= PROBLEM =
Go over the lines below, and when one contains the word "icon", copy it.

(Beginning of EXCERPTED RECORDS)

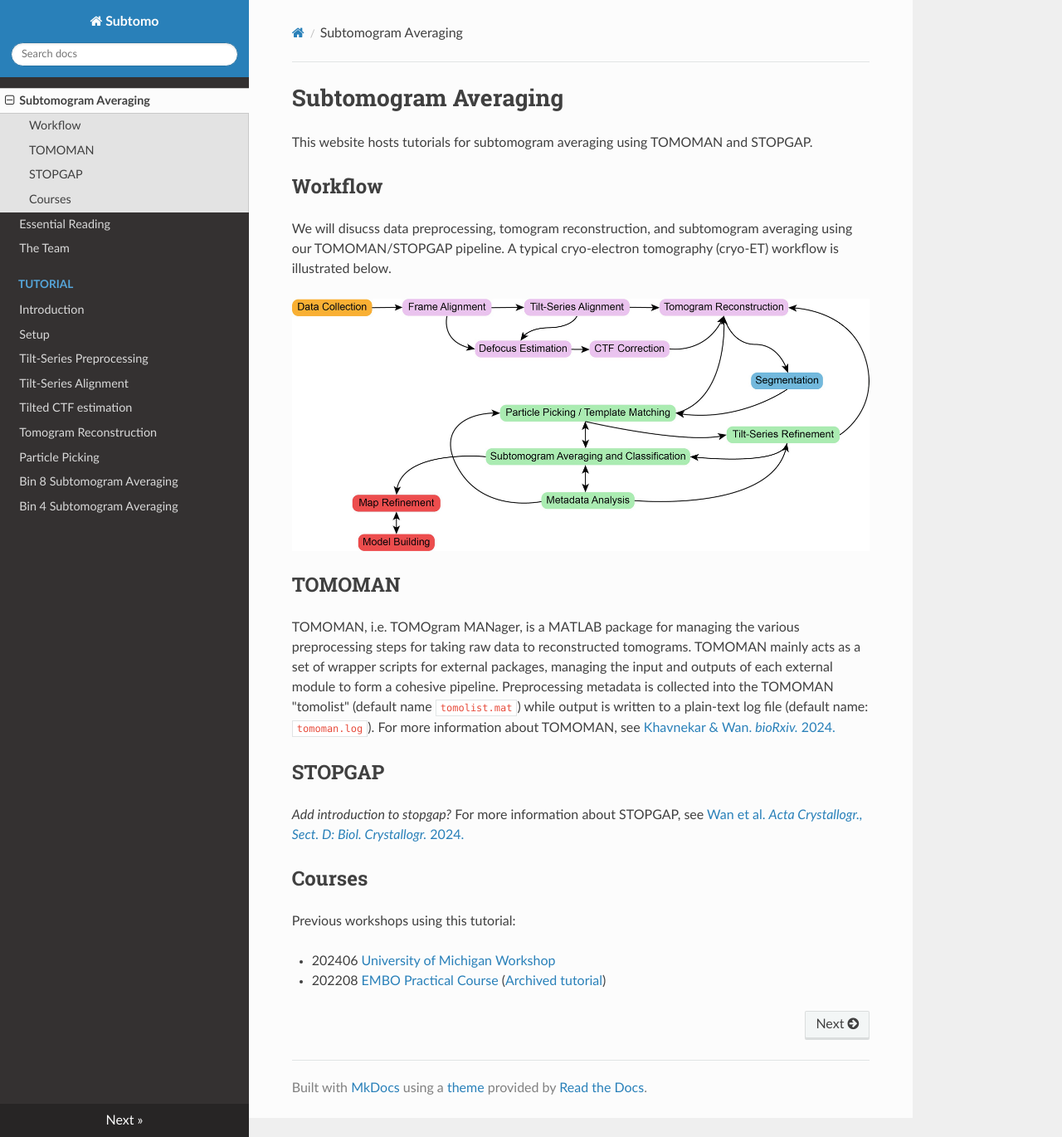
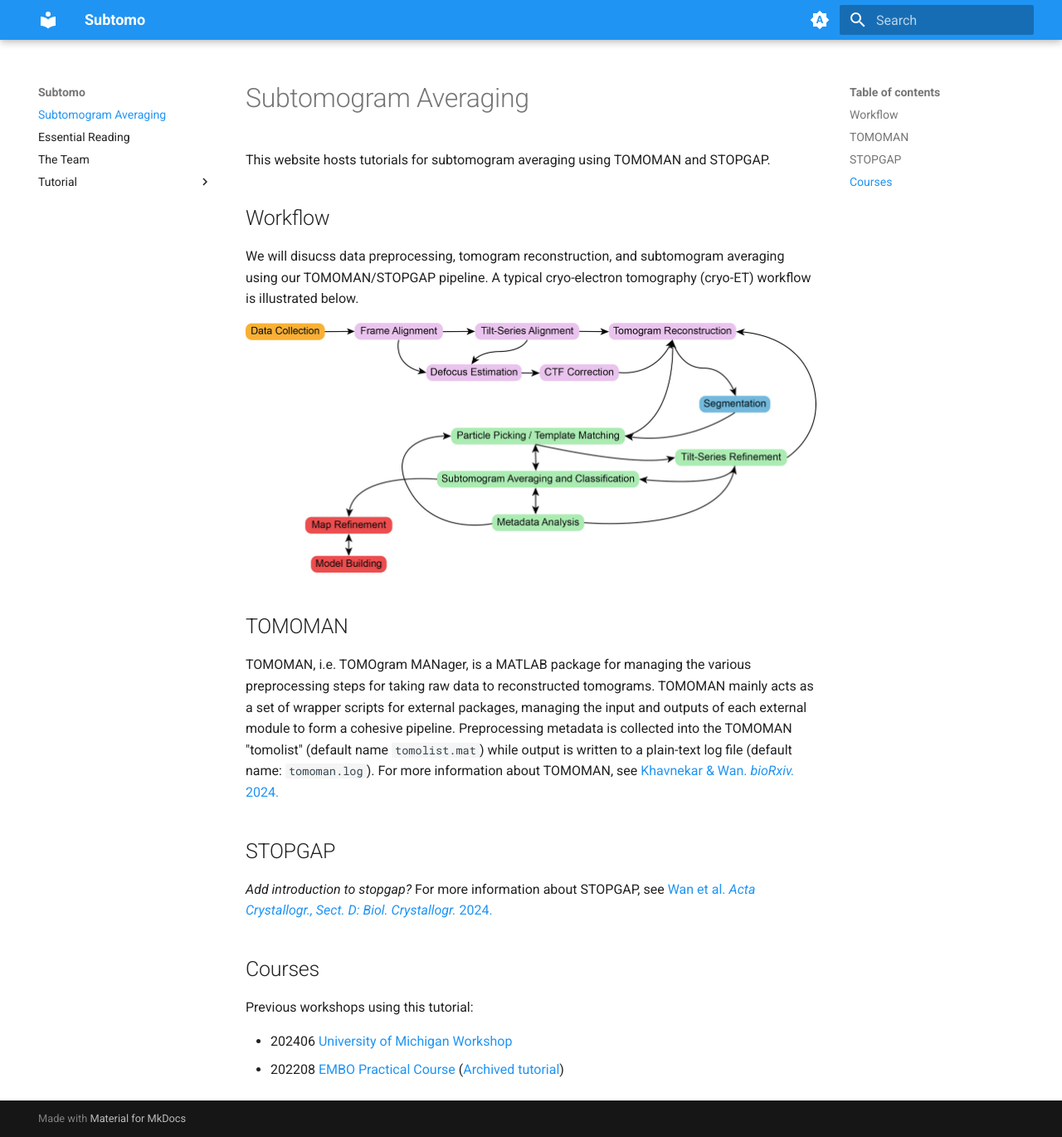
Before and after one commit to wan-lab-vanderbilt/subtomo-tutorials, an MkDocs documentation site: the page built from docs/index.md, in a window 1280 px wide and 1370 px high. Shown: the whole window at 83% size. Built offline with MkDocs 1.6.1 and Material for MkDocs 9.7.7, drawn with Linux system fonts in a browser that asks for light colours; nearby versions of some CDN libraries.

Commit message:
Changing to material theme

```diff
--- a/mkdocs.yml
+++ b/mkdocs.yml
@@ -1,10 +1,37 @@
 site_name: Subtomo
 
 theme:
-  name: readthedocs
+  name: material
   search: true
-  # features:
-  #   - content.code.copy
+  palette:
+    # Palette toggle for automatic mode
+    - media: "(prefers-color-scheme)"
+      primary: blue
+      accent: cyan
+      toggle:
+        icon: material/brightness-auto
+        name: Switch to light mode
+
+    # Palette toggle for light mode
+    - media: "(prefers-color-scheme: light)"
+      scheme: default
+      primary: blue
+      accent: cyan
+      toggle:
+        icon: material/brightness-7
+        name: Switch to dark mode
+
+    # Palette toggle for dark mode
+    - media: "(prefers-color-scheme: dark)"
+      scheme: slate
+      primary: blue
+      accent: cyan
+      toggle:
+        icon: material/brightness-4
+        name: Switch to system preference
+  features:
+    - content.code.copy
+
 
 nav:
 - index.md
@@ -26,6 +53,12 @@ extra_javascript:
 
 markdown_extensions:
     - mdx_math
+    # - pymdownx.highlight:
+    #     anchor_linenums: true
+    #     line_spans: __span
+    #     pygments_lang_class: true
+    # - pymdownx.inlinehilite
+    # - pymdownx.snippets
     # - pymdownx.superfences
     # - pymdownx.tabbed:
     #     alternate_style: true
--- a/requirements.txt
+++ b/requirements.txt
@@ -1,2 +1,4 @@
 mkdocs==1.6.0
+mkdocs-material==9.5.25
 python_markdown_math==0.8
+# pymdown-extensions==10.8.1
```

(End of EXCERPTED RECORDS)

= EXERCISE RESPONSE =
+        icon: material/brightness-auto
+        icon: material/brightness-7
+        icon: material/brightness-4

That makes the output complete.